Ingrid Bengis wrote one of my all time favorite quotes: "Words are a form of action, capable of influencing change." I just ordered her memoir, "Metro Stop Dostoevsky: Travels in Russian Time". It is set in Russia in the 1990's and should make an interesting contrast with another book for my TBR shelf: "The Madonnas of Leningrad", much of which is set in WWII.
Words have started wars, and stopped them, caused murders and divorce, and created great saints and martyrs. Indeed, words are capable of influencing change.
From page 112 of C. J. Cherryh's "Destroyer", in reference to actions by the protagonist, a translator:

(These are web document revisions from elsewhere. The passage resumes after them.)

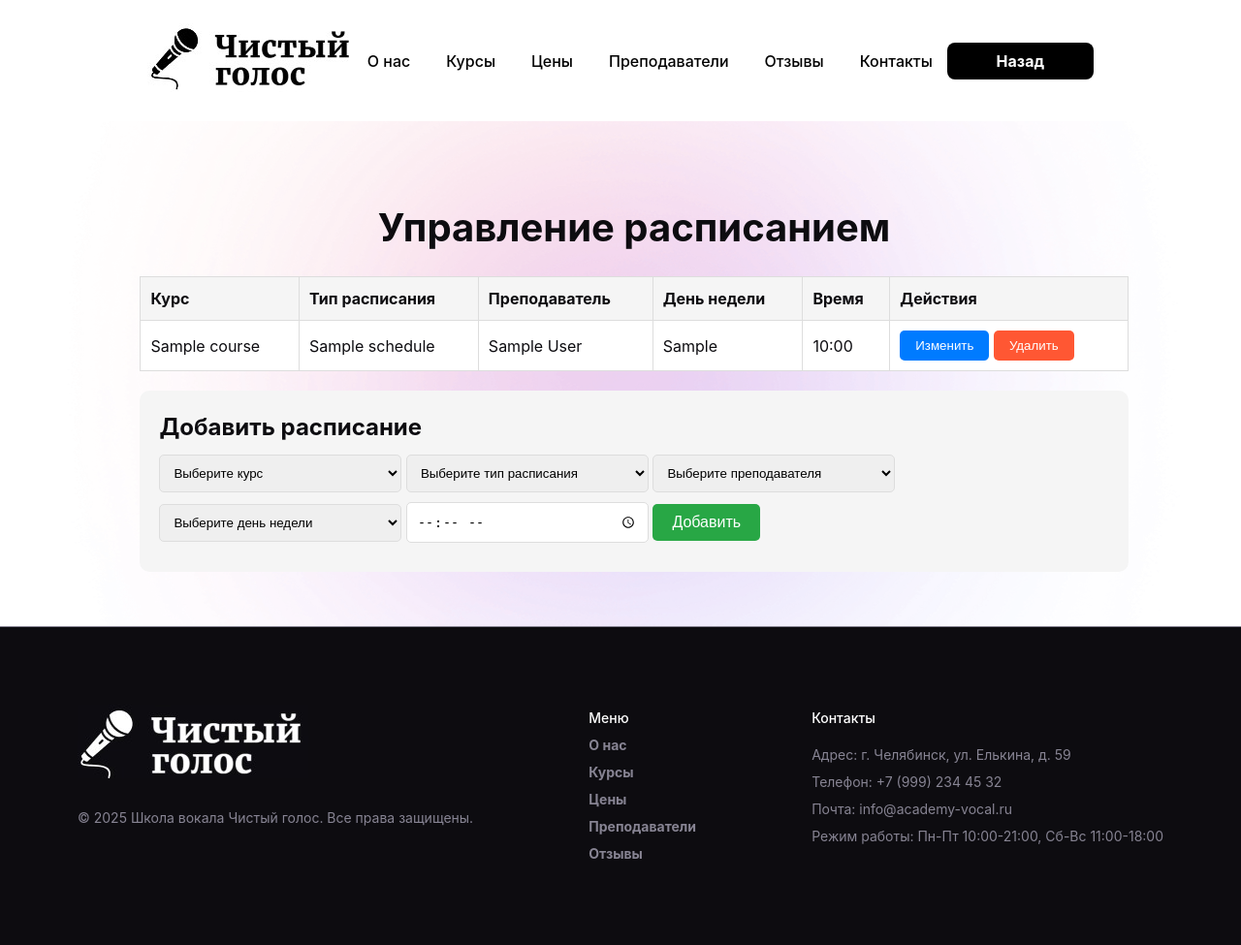
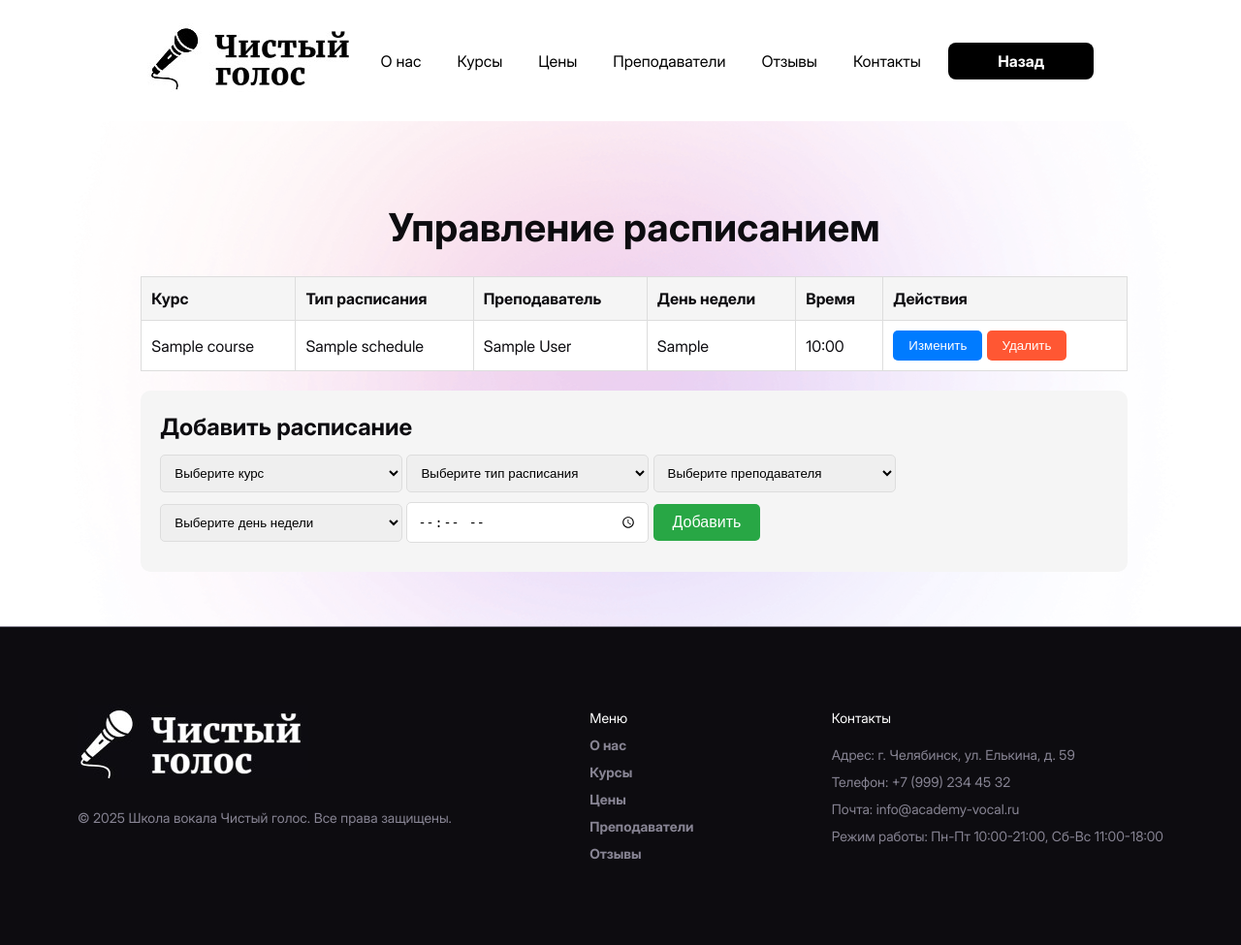
Before and after one commit to StemmiDI/academuiVokala, a PHP site: page /admin/admin-rasp.php in a window 1280 px wide. Shown: the whole page at 97% size. Run offline with PHP 8.4, Linux system fonts and the light colour scheme; tables that the repository leaves empty or names only in its code hold one stand-in row (values such as "Sample post").

Commit message:
добавила стили подключения шрифтов локально

```diff
--- a/css/uk.css
+++ b/css/uk.css
@@ -1,3 +1,36 @@
+/* Подключаем Regular */
+@font-face {
+  font-family: "Inter";
+  src: url("../fonts/Inter-Regular.woff2") format("woff2");
+  font-weight: 400;
+  font-style: normal;
+}
+@font-face {
+  font-family: "Inter";
+  src: url("../fonts/Inter-SemiBold.woff2") format("woff2");
+  font-weight: 600;
+  font-style: normal;
+}
+@font-face {
+  font-family: "Inter";
+  src: url("../fonts/Inter-Bold.woff2") format("woff2");
+  font-weight: 700;
+  font-style: normal;
+}
+
+/* Bricolage Grotesque */
+@font-face {
+  font-family: "Bricolage Grotesque";
+  src: url("../fonts/BricolageGrotesque-Bold.woff2") format("woff2");
+  font-weight: 700;
+  font-style: normal;
+}
+@font-face {
+  font-family: "Bricolage Grotesque";
+  src: url("../fonts/BricolageGrotesque-SemiBold.woff2") format("woff2");
+  font-weight: 600;
+  font-style: normal;
+}
 /* Base styles */
 * {
   margin: 0;
```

"He'd let his dictionary-making duties slip, thinking they didn't matter so much... But where was the clue to his problems? Lurking, as always, in the dictionary, right where he'd begun."

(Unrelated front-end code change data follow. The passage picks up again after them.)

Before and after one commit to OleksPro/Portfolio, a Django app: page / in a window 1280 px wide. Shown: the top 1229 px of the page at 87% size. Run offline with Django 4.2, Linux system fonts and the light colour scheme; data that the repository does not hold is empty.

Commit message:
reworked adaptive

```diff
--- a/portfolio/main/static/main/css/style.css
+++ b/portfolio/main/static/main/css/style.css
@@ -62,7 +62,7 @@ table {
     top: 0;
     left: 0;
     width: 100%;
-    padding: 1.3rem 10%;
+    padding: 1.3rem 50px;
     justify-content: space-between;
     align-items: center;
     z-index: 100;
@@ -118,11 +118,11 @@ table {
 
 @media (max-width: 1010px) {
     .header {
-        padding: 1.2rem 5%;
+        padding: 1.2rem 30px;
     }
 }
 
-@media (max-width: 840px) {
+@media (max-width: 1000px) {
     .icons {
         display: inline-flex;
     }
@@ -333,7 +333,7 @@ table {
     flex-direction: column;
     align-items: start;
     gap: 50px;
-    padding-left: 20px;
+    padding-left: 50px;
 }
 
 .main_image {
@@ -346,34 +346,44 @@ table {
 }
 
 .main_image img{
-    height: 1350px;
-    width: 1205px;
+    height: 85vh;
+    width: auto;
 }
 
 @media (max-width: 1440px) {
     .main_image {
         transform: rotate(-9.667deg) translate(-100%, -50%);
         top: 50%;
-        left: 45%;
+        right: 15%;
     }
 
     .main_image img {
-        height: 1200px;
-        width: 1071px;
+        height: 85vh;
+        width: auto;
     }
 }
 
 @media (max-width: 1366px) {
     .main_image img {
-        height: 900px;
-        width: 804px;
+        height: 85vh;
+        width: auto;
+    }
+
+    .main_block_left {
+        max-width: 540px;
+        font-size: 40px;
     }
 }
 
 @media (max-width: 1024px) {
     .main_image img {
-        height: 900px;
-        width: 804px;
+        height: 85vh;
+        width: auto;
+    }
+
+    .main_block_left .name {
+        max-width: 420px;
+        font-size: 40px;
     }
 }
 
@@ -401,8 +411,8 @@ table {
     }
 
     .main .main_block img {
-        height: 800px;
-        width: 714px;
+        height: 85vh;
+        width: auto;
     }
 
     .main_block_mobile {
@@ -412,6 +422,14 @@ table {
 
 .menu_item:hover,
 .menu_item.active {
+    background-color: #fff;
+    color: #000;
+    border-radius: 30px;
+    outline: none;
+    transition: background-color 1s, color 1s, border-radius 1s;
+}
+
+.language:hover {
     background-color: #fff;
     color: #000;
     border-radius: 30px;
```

Insightful gems like this one abound in Cherryh's "Foreigner" series, one of the many reasons I treasure her novels. Currently, I'm reading the seventh of what is now nine books, stringing out the pleasure until the ninth book, "Deliverer", is released on January 4th. C. J. Cherryh wrote the Foreigner series in what is so far three sets of trilogies, each of which ends with a satisfying conclusion - however, fans keep asking for more, and Cherryh has delivered.
Also on my TBR shelf is the omnibus edition of The Morgaine Saga. The first book in that trilogy, Gate of Ivrel, was Cherryh's breakout novel, copyright 1976.